The best way to increase horse’s energy is to increase its fat content. Fats are a lot more calories than carbohydrates and proteins, which offer about four calories per grams. Horses can be adapted to higher fat intakes if they are introduced slowly. This can help reduce concerns about high starch intakes like high-grain concentrates that cause wide fluctuations in blood glucose levels and insulin levels.
There are many supplements and feeds available that can safely help horses gain weight. Many contain high levels of fat, as well as vitamins, minerals, amino acids, and other nutrients that aid horses in building and maintaining muscle. These products can be expensive, but they are worth it if your hardworking hard-keeper wants to maintain his weight.
Vegetable oil can be purchased at the grocery store and used to increase your horse’s fat intake. It is easy to mix with his concentrate diet. Most horses find corn oil palatable, but canola or peanut oil are also good options. There will be much debate over the optimal ratio of omega-3 and omega-6 fatty acid in these products. However, if you want to gain weight on your horse, all fats can be used. As with all dietary changes, oil should be slowly introduced. Start with one quarter cup of oil per day and increase to two cups every other day for a horse that is average in size. Small horses and ponies will need less. Your horse may develop diarrhea or steatorrhea (fatty stool) if you give it too much. His manure will be oily from the oils he has not digested. Oils can also go rancid so make sure you store it in a cool area and give it a good sniff before giving it to your horse.

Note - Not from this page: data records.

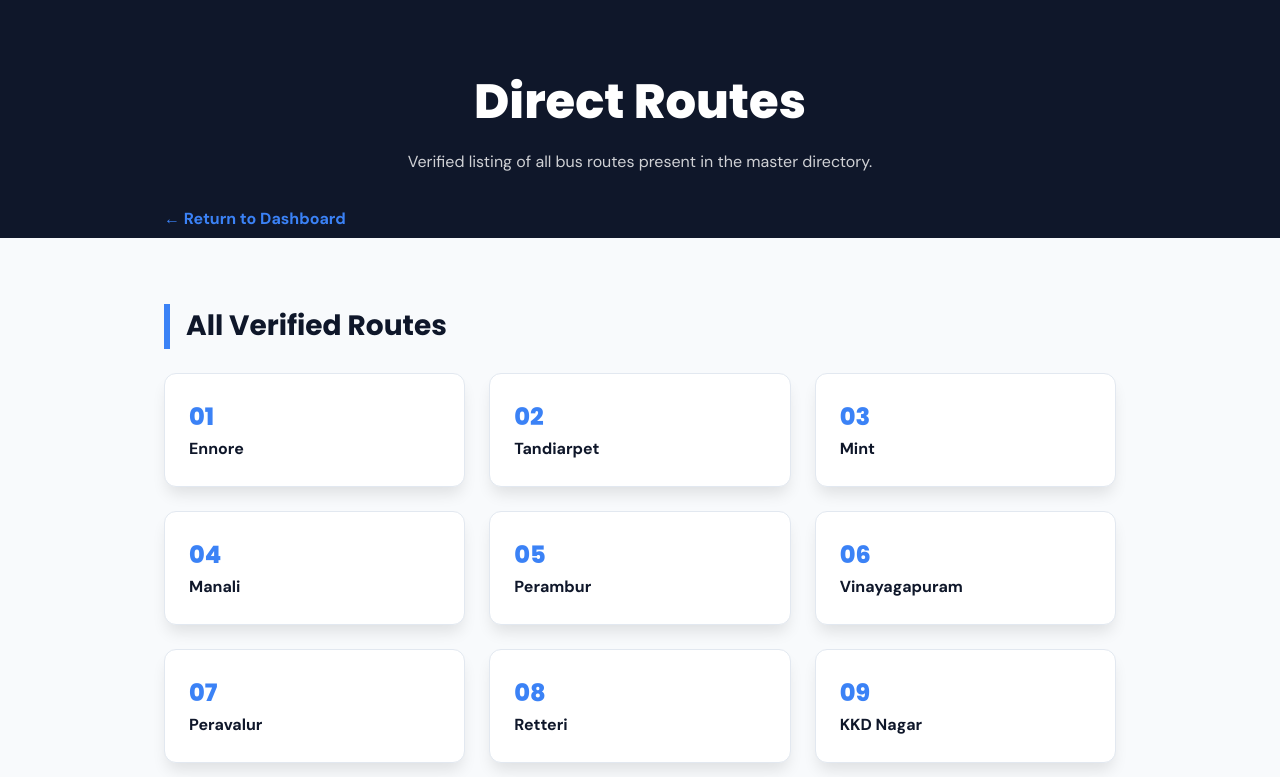
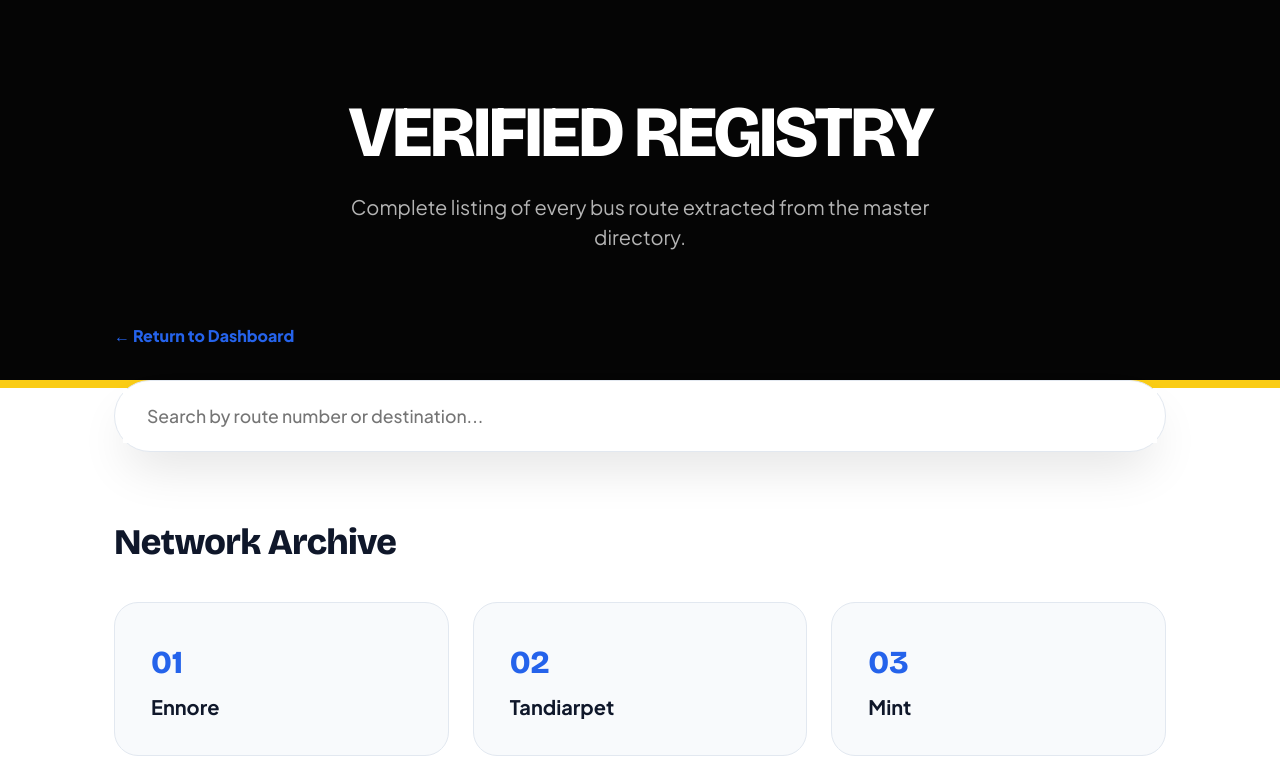
Before and after one commit to Akshayathiru/Bus-route, a plain HTML site: page public/locations/all_routes.html in a window 1280 px wide. Shown: the top 777 px of the page. Drawn offline with nearby package versions, Linux system fonts and the light colour scheme.

Commit message:
search bar issue was fixed

```diff
--- a/public/locations/all_routes.html
+++ b/public/locations/all_routes.html
@@ -4,21 +4,26 @@
 <head>
     <meta charset="UTF-8">
     <meta name="viewport" content="width=device-width, initial-scale=1.0">
-    <title>Available Bus Routes | Transit Directory</title>
+    <title>All Verified Routes | Transit Directory</title>
     <link rel="stylesheet" href="../../style.css">
 </head>
 
 <body>
     <header>
-        <h1>Direct Routes</h1>
-        <p>Verified listing of all bus routes present in the master directory.</p>
+        <h1>Verified Registry</h1>
+        <p>Complete listing of every bus route extracted from the master directory.</p>
     </header>
 
     <main>
         <a href="../../index.html" class="back-link">← Return to Dashboard</a>
 
-        <h2>All Verified Routes</h2>
-        <div class="grid">
+        <div class="search-container">
+            <input type="text" id="routeSearch" placeholder="Search by route number or destination..."
+                onkeyup="filterRoutes()">
+        </div>
+
+        <h2>Network Archive</h2>
+        <div class="grid" id="routesGrid">
             <a href="../routes/1.html" class="card">
                 <div class="route-no">01</div>
                 <div class="route-dest">Ennore</div>
@@ -219,10 +224,28 @@
 
         <div style="margin-top: 5rem; text-align: center; color: var(--text-muted);">
             <p><strong>Total Verified Routes: 49</strong></p>
-            <p style="font-size: 0.9rem; margin-top: 0.5rem;">Only routes extracted from the official PDF are listed
-                here.</p>
+            <p style="font-size: 0.9rem; margin-top: 0.5rem; color: var(--accent);">Verified via MTC Master Registry
+                2026</p>
         </div>
     </main>
+
+    <script>
+        function filterRoutes() {
+            const input = document.getElementById('routeSearch');
+            const filter = input.value.toLowerCase();
+            const grid = document.getElementById('routesGrid');
+            const cards = grid.getElementsByClassName('card');
+
+            for (let i = 0; i < cards.length; i++) {
+                const text = cards[i].innerText.toLowerCase();
+                if (text.includes(filter)) {
+                    cards[i].style.display = "";
+                } else {
+                    cards[i].style.display = "none";
+                }
+            }
+        }
+    </script>
 </body>
 
 </html>
--- a/style.css
+++ b/style.css
@@ -1,15 +1,18 @@
-@import url('https://fonts.googleapis.com/css2?family=DM+Sans:ital,opsz,wght@0,9..40,100..1000;1,9..40,100..1000&family=Poppins:wght@400;500;600;700;800;900&display=swap');
+@import url('https://fonts.googleapis.com/css2?family=Bricolage+Grotesque:wght@200..800&family=Plus+Jakarta+Sans:ital,wght@0,200..800;1,200..800&display=swap');
 
 :root {
-  --primary: #0f172a;
-  --accent: #3b82f6;
-  --bg: #f8fafc;
-  --card-bg: #ffffff;
+  --primary: #050505;
+  --accent: #2563eb;
+  --accent-soft: #eff6ff;
+  --secondary: #facc15;
+  --bg: #ffffff;
+  --card-bg: #f8fafc;
   --text: #0f172a;
   --text-muted: #64748b;
   --border: #e2e8f0;
-  --shadow: 0 10px 15px -3px rgba(0, 0, 0, 0.1);
-  --border-radius: 12px;
+  --radius-lg: 24px;
+  --radius-md: 16px;
+  --shadow: 0 10px 30px -10px rgba(0, 0, 0, 0.05);
 }
 
 * {
@@ -19,170 +22,193 @@
 }
 
 body {
-  font-family: 'DM Sans', sans-serif;
+  font-family: 'Plus Jakarta Sans', sans-serif;
   background-color: var(--bg);
   color: var(--text);
-  line-height: 1.6;
+  line-height: 1.5;
+  -webkit-font-smoothing: antialiased;
 }
 
 header {
   background: var(--primary);
   color: white;
-  padding: 4rem 1rem;
+  padding: 6rem 1rem 8rem;
   text-align: center;
+  border-bottom: 8px solid var(--secondary);
 }
 
 header h1 {
-  font-family: 'Poppins', sans-serif;
-  font-size: 3rem;
+  font-family: 'Bricolage Grotesque', sans-serif;
+  font-size: clamp(2.5rem, 8vw, 4.5rem);
   font-weight: 800;
-  margin-bottom: 0.5rem;
+  letter-spacing: -0.04em;
+  line-height: 1;
+  text-transform: uppercase;
+  margin-bottom: 1.5rem;
 }
 
 header p {
-  opacity: 0.8;
+  font-size: 1.25rem;
   max-width: 600px;
   margin: 0 auto;
+  opacity: 0.7;
 }
 
 main {
-  max-width: 1000px;
-  margin: -2rem auto 4rem;
+  max-width: 1100px;
+  margin: -4rem auto 6rem;
   padding: 0 1.5rem;
 }
 
-.search-placeholder,
 .search-container {
   background: white;
-  padding: 1rem 2rem;
-  border-radius: 50px;
-  box-shadow: var(--shadow);
-  margin-bottom: 3rem;
-  border: 1px solid var(--border);
+  padding: 0.5rem;
+  border-radius: 100px;
+  box-shadow: 0 25px 50px -12px rgba(0, 0, 0, 0.12);
   display: flex;
   align-items: center;
+  margin-bottom: 4rem;
+  border: 1px solid var(--border);
 }
 
-.search-placeholder input,
 .search-container input {
   border: none;
   width: 100%;
-  font-size: 1rem;
+  padding: 1rem 1.5rem;
+  font-size: 1.1rem;
   outline: none;
   font-family: inherit;
+  font-weight: 500;
 }
 
 h2 {
-  font-family: 'Poppins', sans-serif;
-  font-size: 1.75rem;
-  color: var(--primary);
-  margin: 3rem 0 1.5rem;
-  border-left: 6px solid var(--accent);
-  padding-left: 1rem;
+  font-family: 'Bricolage Grotesque', sans-serif;
+  font-size: 2.25rem;
+  font-weight: 800;
+  margin: 4rem 0 2rem;
+  letter-spacing: -0.02em;
 }
 
+/* GRID LAYOUT FOR CARDS (HUB LISTS) */
 .grid {
   display: grid;
-  grid-template-columns: repeat(auto-fill, minmax(280px, 1fr));
+  grid-template-columns: repeat(auto-fill, minmax(300px, 1fr));
   gap: 1.5rem;
 }
 
 .card,
 .route-card {
   background: var(--card-bg);
-  padding: 1.5rem;
-  border-radius: var(--border-radius);
+  padding: 2.25rem;
+  border-radius: var(--radius-lg);
   text-decoration: none;
   color: var(--text);
-  box-shadow: var(--shadow);
   border: 1px solid var(--border);
-  transition: all 0.2s;
+  transition: all 0.3s cubic-bezier(0.175, 0.885, 0.32, 1.275);
   display: flex;
   flex-direction: column;
 }
 
 .card:hover,
 .route-card:hover {
-  transform: translateY(-5px);
+  background: white;
+  transform: translateY(-8px);
   border-color: var(--accent);
+  box-shadow: 0 20px 40px -10px rgba(37, 99, 235, 0.1);
 }
 
 .card .route-no,
-.route-card .route-no {
-  font-family: 'Poppins', sans-serif;
-  font-size: 1.5rem;
+.route-no {
+  font-family: 'Bricolage Grotesque', sans-serif;
+  font-size: 2rem;
   font-weight: 800;
   color: var(--accent);
+  margin-bottom: 0.5rem;
 }
 
 .card .route-dest,
-.route-card .route-dest {
+.route-dest {
+  font-size: 1.25rem;
   font-weight: 700;
-  color: var(--primary);
+  line-height: 1.2;
 }
 
+/* LIST LAYOUT FOR ROUTES (DETAILS) */
 .route-list {
   display: flex;
   flex-direction: column;
-  gap: 1rem;
+  gap: 1.25rem;
 }
 
 .route-item {
-  background: white;
-  padding: 1.25rem 1.5rem;
-  border-radius: var(--border-radius);
+  background: var(--card-bg);
+  padding: 1.5rem 2rem;
+  border-radius: var(--radius-md);
   display: flex;
+  align-items: center;
   justify-content: space-between;
-  align-items: center;
   text-decoration: none;
   color: var(--text);
-  box-shadow: var(--shadow);
   border: 1px solid var(--border);
-  transition: transform 0.2s;
-  list-style: none;
-  /* For cases where it's an li */
+  transition: all 0.2s;
+  gap: 1.5rem;
 }
 
 .route-item:hover {
+  background: white;
+  border-color: var(--accent);
   transform: translateX(10px);
-  border-color: var(--accent);
 }
 
 .route-badge {
   background: var(--accent);
   color: white;
-  padding: 4px 10px;
-  border-radius: 8px;
+  min-width: 50px;
+  height: 50px;
+  display: flex;
+  align-items: center;
+  justify-content: center;
+  border-radius: 12px;
   font-weight: 800;
-  margin-right: 1rem;
+  font-size: 1.1rem;
 }
 
 .route-name {
+  flex: 1;
   font-weight: 700;
-  flex: 1;
+  font-size: 1.2rem;
 }
 
-.back-btn,
-.back-link,
-.back-home {
-  display: inline-block;
-  margin-bottom: 1.5rem;
-  text-decoration: none;
+.route-meta,
+.route-timing {
+  background: var(--accent-soft);
   color: var(--accent);
+  padding: 0.5rem 1rem;
+  border-radius: 100px;
   font-weight: 700;
+  font-size: 0.9rem;
+  white-space: nowrap;
 }
 
-/* Route Details Generic */
+/* BACK BUTTONS */
+.back-link,
+.back-home,
+.back-btn {
+  display: inline-flex;
+  align-items: center;
+  color: var(--accent);
+  text-decoration: none;
+  font-weight: 800;
+  margin-bottom: 2rem;
+}
+
+/* DETAIL TABLES */
 .details,
 .detail-container {
   background: white;
-  padding: 2.5rem;
-  border-radius: 20px;
-  box-shadow: var(--shadow);
-}
-
-.stop-list {
-  list-style: none;
+  padding: 3rem;
+  border-radius: var(--radius-lg);
+  border: 1px solid var(--border);
 }
 
 .stop,
@@ -190,7 +216,7 @@ h2 {
   display: flex;
   justify-content: space-between;
   padding: 1.25rem 0;
-  border-bottom: 1px solid #f1f5f9;
+  border-bottom: 1px solid var(--border);
 }
 
 .stop:last-child,
@@ -200,17 +226,18 @@ h2 {
 
 .stop-name {
   font-weight: 600;
+  font-size: 1.1rem;
 }
 
 .stop-time {
   font-weight: 800;
-  color: var(--accent);
-  background: #eff6ff;
-  padding: 2px 10px;
-  border-radius: 6px;
+  color: white;
+  background: var(--primary);
+  padding: 4px 12px;
+  border-radius: 8px;
 }
 
-@media (max-width: 600px) {
+@media (max-width: 700px) {
   header h1 {
     font-size: 2.2rem;
   }
@@ -218,4 +245,10 @@ h2 {
   .grid {
     grid-template-columns: 1fr;
   }
+
+  .route-item {
+    flex-direction: column;
+    align-items: flex-start;
+    gap: 0.5rem;
+  }
 }
```
Also changed, not shown: index.html (+24 -5 lines).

Rice bran, another fat source that horses love, is also rich in vitamin E and fiber. Rice bran has a high level of phosphorus which can cause a decrease in calcium levels in horses. You might consider feeding your horse a supplement of calcium or another food rich in calcium, such as alfalfa, if you are using natural rice bran. You can be sure to buy a horse-friendly rice bran product that has added calcium.
Rice bran should be slowly added to your diet, beginning with a small amount at a time and gradually increasing to one to two pounds each day. For commercial products, follow the label’s feeding instructions for exact serving sizes.
Concentrates are the final item.
Sweet feeds, starch- and/or sugar-based concentrates, and grains have long been the preferred high-calorie food choice for horses with thin legs, particularly those who are involved in hard work. These feeds are easy to use but can present health risks if they are fed in large quantities. Horses that eat more starch than they can digest in their stomachs and small intestines can develop colic or acute laminitis. Ralston says that although some horses are more sensitive than others to starches, you can inflict laminitis on any horse who is exposed to sudden grains/starch overloads.
Although commercial concentrates can provide a great source of calories for thin horses, they should be used with caution. Select a product that suits your horse’s age and activity level. Follow the label’s instructions to slowly introduce the feed to your horse’s diet.
Ralston says that horses should not be fed more than 0.5% of their body weight in concentrates in one meal. Five pounds is enough to feed a horse 1,000 pounds. You can give your horse more weight if he is a hard-keeper or an athlete. If he needs more, you can break it up into smaller meals that are spread out over the day.
Whatever type of concentrates or added fats your horse eats, ensure that he gets at least 1.5 to 2 percent of his daily forage intake. It is essential for his digestive health.
It is very simple to fatten a horse. The devil is in details. You may need to experiment with different combinations of fats, concentrates and forages to ensure your horse is healthy and strong. Consult an equine nutritionist if you are having trouble getting your horse to his ideal weight. It can be difficult to keep a horse from becoming obese, but it will pay off when you see him walking around the pasture looking strong, healthy, and happy.